Work task: In the listing below, count each line that contains "maps". The reply is that count and nothing else.

Exercise data:
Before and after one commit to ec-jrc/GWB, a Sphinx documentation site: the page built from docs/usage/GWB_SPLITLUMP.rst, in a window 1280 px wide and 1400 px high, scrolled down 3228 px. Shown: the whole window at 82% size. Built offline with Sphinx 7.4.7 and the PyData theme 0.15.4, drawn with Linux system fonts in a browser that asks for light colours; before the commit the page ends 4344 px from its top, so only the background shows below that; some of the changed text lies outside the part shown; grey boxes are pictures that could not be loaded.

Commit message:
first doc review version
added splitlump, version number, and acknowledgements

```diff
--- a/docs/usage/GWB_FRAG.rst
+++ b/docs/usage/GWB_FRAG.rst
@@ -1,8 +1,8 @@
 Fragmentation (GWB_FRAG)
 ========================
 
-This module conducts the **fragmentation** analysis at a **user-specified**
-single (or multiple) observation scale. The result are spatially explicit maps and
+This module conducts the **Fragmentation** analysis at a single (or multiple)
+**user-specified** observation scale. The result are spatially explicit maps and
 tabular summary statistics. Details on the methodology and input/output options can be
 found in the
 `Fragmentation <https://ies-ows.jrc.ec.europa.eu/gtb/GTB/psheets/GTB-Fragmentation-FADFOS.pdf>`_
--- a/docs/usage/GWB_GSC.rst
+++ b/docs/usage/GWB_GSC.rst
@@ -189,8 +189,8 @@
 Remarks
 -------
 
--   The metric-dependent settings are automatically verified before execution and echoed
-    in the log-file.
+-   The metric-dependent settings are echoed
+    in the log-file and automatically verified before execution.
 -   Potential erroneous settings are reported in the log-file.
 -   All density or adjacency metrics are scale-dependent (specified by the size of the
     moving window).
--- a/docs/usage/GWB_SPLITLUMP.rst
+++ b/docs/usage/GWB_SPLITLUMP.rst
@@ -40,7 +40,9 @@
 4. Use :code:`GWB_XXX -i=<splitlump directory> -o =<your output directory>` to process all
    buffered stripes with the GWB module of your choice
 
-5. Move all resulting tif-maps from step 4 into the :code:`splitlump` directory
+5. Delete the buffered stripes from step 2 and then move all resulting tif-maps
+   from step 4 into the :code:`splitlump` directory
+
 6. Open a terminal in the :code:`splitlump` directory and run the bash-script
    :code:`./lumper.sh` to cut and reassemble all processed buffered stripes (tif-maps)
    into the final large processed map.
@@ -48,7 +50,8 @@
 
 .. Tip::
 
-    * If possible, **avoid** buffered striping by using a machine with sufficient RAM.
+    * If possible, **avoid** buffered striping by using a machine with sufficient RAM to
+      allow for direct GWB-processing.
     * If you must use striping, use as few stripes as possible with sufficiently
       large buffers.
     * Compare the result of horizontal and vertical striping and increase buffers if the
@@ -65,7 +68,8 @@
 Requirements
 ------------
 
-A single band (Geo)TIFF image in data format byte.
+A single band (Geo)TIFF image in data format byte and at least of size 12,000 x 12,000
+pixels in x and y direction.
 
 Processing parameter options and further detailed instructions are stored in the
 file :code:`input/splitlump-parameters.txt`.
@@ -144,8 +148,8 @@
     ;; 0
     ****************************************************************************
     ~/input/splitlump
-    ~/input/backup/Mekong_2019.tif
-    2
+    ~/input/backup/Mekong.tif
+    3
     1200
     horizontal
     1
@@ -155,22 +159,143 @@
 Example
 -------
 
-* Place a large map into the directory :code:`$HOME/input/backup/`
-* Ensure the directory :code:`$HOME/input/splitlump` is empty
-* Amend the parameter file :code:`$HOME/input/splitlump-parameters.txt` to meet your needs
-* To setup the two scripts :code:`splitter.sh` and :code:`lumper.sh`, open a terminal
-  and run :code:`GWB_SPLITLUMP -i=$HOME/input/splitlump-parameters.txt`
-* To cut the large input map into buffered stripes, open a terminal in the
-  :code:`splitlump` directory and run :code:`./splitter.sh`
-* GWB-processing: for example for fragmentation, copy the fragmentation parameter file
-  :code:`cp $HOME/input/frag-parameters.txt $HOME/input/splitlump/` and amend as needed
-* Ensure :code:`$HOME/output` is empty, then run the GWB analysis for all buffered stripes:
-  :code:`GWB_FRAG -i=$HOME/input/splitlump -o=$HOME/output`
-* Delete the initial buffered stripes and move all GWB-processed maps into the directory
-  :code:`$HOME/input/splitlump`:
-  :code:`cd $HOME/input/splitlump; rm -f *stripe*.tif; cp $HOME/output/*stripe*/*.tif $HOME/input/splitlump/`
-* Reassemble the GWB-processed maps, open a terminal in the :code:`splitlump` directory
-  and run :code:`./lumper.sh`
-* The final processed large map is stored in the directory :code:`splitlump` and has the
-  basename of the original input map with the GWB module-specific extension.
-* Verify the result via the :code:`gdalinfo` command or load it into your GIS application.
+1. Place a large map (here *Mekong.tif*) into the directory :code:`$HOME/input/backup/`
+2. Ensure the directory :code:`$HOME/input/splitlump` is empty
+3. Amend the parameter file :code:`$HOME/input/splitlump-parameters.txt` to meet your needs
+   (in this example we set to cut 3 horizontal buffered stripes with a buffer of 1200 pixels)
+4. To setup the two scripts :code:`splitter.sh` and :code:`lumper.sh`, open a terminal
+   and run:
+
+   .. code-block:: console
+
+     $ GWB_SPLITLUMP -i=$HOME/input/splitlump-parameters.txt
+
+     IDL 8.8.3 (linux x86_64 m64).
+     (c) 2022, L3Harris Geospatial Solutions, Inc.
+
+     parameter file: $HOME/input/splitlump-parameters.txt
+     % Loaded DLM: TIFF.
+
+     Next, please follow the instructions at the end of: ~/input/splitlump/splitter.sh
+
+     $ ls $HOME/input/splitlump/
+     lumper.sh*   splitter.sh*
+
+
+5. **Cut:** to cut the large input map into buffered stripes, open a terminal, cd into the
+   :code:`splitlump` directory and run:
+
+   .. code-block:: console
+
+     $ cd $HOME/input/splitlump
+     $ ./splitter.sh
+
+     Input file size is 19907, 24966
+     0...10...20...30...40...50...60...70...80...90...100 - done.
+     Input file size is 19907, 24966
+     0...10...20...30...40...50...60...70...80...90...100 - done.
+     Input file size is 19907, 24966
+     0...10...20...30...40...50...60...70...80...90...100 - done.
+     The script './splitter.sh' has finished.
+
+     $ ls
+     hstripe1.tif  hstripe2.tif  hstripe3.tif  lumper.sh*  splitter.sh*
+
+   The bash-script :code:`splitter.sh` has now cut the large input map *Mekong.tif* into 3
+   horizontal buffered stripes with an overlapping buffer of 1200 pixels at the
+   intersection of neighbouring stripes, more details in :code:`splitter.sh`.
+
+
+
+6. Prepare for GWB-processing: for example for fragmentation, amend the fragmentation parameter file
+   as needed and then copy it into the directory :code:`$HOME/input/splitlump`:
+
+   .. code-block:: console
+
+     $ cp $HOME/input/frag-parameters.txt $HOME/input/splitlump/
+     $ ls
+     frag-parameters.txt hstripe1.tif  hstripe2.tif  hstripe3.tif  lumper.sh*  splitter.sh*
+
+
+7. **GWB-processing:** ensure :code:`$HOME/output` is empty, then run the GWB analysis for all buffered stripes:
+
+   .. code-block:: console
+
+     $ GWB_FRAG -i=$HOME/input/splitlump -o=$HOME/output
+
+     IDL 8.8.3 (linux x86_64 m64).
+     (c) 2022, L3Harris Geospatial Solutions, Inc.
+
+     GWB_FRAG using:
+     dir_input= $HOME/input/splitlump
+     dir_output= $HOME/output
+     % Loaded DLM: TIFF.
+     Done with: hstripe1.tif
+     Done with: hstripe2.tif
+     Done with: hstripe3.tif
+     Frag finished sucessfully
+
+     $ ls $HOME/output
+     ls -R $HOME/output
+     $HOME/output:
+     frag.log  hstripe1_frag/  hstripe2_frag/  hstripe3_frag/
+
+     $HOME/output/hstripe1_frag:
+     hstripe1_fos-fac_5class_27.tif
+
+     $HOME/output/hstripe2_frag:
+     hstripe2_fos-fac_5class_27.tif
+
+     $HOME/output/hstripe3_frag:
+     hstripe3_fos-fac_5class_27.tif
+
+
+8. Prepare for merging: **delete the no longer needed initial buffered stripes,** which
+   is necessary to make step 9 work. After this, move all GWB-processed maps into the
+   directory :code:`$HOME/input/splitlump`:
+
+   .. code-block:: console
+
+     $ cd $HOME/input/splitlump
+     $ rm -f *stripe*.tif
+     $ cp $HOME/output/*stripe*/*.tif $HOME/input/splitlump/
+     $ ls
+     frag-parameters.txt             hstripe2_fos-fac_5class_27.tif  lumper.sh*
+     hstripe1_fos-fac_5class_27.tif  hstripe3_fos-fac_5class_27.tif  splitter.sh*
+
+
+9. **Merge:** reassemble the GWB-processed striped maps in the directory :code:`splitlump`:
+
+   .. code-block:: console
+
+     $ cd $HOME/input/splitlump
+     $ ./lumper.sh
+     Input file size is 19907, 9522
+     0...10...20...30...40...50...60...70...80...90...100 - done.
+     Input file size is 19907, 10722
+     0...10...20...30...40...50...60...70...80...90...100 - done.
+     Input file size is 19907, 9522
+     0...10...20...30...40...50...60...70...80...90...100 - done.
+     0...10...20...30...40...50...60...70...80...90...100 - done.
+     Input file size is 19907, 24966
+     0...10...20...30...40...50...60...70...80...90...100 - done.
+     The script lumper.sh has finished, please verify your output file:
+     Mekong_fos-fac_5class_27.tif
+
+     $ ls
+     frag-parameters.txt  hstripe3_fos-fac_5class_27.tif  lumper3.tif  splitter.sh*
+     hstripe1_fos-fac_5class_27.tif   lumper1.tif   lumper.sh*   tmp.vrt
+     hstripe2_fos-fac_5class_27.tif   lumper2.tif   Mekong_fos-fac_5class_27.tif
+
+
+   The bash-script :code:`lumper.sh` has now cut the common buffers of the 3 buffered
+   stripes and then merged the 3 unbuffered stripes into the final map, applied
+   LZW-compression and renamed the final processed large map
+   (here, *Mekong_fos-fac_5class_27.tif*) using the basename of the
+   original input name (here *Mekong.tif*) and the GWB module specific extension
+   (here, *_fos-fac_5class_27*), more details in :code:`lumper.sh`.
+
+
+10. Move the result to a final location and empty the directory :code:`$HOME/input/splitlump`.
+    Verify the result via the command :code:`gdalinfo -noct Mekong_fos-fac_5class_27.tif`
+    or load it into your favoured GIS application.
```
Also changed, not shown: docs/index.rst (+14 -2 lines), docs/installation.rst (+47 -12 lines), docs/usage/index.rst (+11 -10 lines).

Written answer: 9